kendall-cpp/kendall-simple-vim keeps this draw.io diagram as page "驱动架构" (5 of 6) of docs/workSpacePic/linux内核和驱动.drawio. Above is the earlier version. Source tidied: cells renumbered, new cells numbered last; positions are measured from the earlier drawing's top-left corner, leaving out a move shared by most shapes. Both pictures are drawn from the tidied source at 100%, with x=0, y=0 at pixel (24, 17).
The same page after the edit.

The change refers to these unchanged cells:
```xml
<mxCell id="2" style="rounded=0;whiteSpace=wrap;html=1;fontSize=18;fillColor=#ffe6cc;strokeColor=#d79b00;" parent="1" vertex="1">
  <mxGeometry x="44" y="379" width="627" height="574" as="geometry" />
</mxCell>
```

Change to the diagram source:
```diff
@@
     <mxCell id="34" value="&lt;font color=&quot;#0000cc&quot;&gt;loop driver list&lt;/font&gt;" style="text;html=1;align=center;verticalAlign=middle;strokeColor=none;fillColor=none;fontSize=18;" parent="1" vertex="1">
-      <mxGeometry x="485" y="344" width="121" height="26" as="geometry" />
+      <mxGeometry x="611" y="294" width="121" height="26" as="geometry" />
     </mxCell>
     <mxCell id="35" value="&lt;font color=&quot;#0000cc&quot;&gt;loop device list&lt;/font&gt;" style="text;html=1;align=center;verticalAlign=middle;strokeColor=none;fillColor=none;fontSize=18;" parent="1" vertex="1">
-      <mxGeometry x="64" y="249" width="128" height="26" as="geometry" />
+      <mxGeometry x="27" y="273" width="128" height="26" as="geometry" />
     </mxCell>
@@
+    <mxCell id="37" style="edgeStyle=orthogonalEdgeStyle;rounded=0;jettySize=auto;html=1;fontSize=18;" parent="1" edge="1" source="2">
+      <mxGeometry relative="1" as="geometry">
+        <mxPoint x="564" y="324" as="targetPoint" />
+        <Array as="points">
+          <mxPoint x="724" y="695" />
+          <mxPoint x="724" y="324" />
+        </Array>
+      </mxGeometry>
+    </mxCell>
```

+ + + + + + +

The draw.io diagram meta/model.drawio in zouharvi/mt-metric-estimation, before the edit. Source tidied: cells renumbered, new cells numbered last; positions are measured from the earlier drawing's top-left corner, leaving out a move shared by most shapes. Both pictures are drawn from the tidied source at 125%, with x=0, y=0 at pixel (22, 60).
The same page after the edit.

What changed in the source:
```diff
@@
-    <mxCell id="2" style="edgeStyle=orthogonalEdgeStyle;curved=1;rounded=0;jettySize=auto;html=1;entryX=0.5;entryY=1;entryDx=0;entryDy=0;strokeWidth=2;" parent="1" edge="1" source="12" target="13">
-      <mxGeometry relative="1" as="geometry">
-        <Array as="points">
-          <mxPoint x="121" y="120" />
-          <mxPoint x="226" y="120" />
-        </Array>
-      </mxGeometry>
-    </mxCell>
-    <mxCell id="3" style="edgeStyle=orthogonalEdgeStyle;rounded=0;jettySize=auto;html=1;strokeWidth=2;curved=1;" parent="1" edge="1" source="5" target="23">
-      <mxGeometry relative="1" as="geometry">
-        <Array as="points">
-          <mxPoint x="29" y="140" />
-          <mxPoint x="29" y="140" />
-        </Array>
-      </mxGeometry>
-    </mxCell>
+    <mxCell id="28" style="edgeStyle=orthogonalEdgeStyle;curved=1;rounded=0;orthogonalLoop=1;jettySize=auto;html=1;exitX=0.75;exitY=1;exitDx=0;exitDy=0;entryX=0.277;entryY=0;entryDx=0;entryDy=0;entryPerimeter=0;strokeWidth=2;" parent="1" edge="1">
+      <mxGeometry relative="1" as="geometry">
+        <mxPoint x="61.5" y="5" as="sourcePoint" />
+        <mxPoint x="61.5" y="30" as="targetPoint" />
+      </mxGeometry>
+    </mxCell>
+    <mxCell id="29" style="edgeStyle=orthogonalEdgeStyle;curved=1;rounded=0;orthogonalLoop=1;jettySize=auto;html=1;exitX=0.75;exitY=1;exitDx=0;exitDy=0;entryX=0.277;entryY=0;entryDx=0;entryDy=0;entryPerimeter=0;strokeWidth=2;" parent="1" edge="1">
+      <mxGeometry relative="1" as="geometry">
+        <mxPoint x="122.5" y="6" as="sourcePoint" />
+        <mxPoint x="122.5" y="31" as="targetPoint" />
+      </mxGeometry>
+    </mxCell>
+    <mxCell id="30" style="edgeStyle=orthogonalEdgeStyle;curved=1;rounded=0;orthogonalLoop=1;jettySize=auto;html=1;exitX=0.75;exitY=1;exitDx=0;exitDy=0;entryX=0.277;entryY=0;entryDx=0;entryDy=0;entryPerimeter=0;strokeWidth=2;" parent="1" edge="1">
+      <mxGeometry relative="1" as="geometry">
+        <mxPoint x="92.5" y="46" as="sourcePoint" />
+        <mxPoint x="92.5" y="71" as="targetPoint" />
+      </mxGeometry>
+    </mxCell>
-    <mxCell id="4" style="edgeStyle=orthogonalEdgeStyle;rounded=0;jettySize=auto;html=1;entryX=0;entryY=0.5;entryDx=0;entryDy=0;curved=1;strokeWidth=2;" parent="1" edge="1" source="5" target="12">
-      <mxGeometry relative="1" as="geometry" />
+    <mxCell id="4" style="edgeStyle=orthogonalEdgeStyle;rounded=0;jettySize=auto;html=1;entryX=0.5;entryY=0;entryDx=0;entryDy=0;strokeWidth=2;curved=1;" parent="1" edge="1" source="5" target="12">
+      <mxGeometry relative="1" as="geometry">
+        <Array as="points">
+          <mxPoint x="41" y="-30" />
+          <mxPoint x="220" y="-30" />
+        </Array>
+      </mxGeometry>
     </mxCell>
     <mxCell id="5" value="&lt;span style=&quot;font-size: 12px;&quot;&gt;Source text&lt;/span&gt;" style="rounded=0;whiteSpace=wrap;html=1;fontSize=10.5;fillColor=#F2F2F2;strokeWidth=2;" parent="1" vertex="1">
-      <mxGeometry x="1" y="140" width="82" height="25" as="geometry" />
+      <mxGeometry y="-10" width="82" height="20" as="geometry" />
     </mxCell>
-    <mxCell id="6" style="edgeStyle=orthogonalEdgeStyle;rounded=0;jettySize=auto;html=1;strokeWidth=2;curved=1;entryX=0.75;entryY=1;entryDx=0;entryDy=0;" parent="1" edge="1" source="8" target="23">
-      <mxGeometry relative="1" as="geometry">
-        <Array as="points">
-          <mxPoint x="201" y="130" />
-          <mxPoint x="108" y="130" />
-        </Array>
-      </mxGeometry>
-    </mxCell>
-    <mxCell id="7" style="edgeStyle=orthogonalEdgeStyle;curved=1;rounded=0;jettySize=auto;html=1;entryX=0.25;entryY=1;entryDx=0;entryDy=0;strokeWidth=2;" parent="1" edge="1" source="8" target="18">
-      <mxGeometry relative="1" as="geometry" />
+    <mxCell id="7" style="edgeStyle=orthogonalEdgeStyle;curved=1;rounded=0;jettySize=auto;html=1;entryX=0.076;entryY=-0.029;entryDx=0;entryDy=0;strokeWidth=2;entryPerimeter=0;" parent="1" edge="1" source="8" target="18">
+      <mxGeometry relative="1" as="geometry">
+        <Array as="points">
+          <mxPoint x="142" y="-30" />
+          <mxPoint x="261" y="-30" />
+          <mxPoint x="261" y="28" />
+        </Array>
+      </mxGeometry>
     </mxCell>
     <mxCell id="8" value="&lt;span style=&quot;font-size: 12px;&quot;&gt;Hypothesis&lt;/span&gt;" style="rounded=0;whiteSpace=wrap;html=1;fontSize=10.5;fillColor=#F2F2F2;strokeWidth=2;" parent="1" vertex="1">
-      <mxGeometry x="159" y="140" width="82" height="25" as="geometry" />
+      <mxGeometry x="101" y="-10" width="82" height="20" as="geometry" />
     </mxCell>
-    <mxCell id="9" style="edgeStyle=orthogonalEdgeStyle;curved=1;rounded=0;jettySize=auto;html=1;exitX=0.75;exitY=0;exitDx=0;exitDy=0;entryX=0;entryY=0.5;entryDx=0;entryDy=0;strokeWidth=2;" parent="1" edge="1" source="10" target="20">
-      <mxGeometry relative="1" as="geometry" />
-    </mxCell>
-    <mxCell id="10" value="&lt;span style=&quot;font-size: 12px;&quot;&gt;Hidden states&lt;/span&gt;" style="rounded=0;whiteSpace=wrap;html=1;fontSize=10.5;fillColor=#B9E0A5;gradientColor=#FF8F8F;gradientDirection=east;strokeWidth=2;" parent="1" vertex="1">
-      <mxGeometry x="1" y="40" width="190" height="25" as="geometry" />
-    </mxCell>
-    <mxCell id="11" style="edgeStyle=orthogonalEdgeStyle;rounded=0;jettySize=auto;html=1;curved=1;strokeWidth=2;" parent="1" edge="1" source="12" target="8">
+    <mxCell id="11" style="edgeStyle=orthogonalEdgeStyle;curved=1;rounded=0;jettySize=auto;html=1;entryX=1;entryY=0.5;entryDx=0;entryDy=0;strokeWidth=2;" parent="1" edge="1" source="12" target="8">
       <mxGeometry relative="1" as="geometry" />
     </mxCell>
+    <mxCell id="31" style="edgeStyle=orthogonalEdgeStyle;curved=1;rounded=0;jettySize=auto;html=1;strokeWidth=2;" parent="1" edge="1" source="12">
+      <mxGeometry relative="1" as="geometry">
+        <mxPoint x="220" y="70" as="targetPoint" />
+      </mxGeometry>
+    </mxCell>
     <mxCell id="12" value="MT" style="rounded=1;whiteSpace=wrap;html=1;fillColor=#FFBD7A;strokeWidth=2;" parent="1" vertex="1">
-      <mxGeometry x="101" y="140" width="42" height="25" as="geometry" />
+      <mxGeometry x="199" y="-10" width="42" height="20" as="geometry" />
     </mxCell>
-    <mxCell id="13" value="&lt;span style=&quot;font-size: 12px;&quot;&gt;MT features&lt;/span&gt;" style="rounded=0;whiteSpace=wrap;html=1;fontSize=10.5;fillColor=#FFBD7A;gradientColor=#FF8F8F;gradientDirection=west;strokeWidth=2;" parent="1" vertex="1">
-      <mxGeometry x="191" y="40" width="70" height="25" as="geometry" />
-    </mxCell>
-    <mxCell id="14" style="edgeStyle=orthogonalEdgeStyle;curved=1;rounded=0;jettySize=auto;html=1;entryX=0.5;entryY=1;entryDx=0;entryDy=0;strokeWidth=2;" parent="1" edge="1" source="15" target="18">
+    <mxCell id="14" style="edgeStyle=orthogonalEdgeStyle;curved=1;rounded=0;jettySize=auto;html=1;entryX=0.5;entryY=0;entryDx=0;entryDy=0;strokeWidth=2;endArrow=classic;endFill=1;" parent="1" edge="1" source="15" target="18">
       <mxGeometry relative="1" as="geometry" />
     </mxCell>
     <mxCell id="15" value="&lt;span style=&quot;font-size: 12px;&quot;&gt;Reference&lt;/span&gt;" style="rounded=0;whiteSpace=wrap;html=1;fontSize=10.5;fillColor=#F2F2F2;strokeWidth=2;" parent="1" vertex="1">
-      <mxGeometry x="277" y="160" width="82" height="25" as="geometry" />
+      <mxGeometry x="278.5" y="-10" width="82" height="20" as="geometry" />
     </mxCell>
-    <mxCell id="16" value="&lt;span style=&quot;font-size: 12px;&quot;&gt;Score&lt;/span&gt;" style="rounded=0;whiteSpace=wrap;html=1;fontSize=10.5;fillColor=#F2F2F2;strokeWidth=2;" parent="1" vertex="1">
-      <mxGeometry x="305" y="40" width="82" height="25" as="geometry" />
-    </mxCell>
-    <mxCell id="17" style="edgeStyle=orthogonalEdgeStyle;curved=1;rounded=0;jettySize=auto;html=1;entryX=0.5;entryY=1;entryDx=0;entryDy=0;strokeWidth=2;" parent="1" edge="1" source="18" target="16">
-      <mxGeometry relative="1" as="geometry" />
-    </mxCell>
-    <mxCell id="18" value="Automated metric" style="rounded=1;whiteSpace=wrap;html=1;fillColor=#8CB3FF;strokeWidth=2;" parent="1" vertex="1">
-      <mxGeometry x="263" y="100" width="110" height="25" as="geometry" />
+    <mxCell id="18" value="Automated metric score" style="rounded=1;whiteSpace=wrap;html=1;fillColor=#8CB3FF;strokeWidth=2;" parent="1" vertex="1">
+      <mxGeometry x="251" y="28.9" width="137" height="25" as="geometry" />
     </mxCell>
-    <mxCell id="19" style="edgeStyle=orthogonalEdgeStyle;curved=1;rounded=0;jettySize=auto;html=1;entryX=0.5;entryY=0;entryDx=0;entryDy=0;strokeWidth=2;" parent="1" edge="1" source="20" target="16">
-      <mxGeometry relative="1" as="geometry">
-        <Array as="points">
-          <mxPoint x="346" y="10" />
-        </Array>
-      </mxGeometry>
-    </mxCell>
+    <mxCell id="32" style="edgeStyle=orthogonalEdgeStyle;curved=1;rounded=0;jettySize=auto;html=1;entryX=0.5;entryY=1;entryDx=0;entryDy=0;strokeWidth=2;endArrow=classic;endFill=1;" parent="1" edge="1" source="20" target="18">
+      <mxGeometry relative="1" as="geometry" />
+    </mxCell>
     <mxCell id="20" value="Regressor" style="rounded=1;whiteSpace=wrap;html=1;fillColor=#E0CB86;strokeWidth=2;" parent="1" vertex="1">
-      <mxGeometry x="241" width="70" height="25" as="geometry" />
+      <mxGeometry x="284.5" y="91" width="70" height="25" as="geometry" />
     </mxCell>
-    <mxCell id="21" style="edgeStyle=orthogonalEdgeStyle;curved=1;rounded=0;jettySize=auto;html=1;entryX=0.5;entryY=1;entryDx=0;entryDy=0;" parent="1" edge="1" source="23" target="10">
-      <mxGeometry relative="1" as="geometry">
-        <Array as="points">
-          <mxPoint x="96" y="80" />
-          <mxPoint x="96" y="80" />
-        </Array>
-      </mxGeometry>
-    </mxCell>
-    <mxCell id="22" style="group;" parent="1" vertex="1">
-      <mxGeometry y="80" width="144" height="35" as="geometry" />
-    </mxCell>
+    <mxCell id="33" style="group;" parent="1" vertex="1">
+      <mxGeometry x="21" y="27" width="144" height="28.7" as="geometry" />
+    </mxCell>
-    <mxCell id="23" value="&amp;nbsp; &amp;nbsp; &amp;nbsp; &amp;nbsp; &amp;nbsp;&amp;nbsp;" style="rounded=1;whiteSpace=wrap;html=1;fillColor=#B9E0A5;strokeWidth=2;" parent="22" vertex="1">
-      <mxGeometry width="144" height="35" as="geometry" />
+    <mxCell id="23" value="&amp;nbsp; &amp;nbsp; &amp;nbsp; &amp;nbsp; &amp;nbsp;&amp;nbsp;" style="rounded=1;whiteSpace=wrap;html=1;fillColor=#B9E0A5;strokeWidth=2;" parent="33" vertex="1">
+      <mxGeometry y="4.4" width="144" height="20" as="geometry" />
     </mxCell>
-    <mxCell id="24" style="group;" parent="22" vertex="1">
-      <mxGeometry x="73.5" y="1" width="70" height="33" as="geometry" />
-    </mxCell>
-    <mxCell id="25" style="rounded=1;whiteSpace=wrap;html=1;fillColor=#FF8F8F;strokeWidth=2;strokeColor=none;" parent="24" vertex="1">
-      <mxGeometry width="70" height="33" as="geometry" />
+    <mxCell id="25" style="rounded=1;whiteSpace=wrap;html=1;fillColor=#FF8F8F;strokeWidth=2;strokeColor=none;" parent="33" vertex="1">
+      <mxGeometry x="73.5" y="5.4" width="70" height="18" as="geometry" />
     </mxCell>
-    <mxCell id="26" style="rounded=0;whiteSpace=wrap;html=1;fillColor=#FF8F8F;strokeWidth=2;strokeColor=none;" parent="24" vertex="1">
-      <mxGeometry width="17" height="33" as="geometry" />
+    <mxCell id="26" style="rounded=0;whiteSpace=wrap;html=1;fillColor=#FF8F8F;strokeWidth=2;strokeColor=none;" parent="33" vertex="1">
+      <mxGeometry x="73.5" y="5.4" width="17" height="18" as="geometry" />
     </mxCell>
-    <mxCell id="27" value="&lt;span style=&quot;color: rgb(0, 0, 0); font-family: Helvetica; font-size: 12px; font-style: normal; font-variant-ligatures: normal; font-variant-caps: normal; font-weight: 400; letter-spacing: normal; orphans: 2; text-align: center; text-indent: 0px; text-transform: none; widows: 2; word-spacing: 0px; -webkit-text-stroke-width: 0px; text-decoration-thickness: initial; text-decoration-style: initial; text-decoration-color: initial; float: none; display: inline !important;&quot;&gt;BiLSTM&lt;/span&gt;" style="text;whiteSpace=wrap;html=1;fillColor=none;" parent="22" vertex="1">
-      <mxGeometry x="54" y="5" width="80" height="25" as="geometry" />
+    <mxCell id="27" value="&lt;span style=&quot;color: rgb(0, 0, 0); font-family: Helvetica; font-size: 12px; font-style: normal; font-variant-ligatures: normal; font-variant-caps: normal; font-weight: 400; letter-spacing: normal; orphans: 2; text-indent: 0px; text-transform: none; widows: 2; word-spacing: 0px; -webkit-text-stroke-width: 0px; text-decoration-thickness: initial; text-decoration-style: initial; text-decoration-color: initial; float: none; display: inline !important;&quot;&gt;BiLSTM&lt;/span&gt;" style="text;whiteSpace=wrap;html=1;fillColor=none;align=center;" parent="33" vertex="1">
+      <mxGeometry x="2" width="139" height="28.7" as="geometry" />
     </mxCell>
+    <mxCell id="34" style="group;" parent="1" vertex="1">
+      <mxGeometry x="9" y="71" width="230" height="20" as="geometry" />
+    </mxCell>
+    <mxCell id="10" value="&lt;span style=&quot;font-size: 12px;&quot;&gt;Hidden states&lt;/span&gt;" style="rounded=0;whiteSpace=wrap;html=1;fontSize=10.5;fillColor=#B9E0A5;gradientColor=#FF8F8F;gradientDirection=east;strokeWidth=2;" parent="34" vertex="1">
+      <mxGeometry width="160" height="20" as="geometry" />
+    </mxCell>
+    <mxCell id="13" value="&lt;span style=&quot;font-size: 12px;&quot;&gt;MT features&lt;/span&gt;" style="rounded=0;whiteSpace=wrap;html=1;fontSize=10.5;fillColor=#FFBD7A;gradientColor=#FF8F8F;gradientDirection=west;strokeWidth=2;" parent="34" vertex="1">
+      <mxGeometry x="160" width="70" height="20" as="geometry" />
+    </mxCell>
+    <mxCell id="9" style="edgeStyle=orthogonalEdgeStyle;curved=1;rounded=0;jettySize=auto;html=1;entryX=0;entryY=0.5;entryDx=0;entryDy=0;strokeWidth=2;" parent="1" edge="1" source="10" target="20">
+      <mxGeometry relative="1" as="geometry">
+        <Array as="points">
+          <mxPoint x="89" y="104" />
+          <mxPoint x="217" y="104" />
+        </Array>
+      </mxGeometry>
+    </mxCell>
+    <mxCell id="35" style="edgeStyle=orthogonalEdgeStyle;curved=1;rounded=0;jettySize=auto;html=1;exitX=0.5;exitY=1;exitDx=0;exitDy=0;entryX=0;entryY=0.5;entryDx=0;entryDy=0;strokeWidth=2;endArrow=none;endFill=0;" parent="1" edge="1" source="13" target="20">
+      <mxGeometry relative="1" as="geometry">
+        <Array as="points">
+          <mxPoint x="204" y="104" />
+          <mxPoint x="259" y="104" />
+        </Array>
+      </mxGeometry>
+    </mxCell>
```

+ + + + + + +

Problem requirements | All lines above that contain the word "targetPoint" are to be copied.

Exercise result |
+        <mxPoint x="564" y="324" as="targetPoint" />
+        <mxPoint x="61.5" y="30" as="targetPoint" />
+        <mxPoint x="122.5" y="31" as="targetPoint" />
+        <mxPoint x="92.5" y="71" as="targetPoint" />
+        <mxPoint x="220" y="70" as="targetPoint" />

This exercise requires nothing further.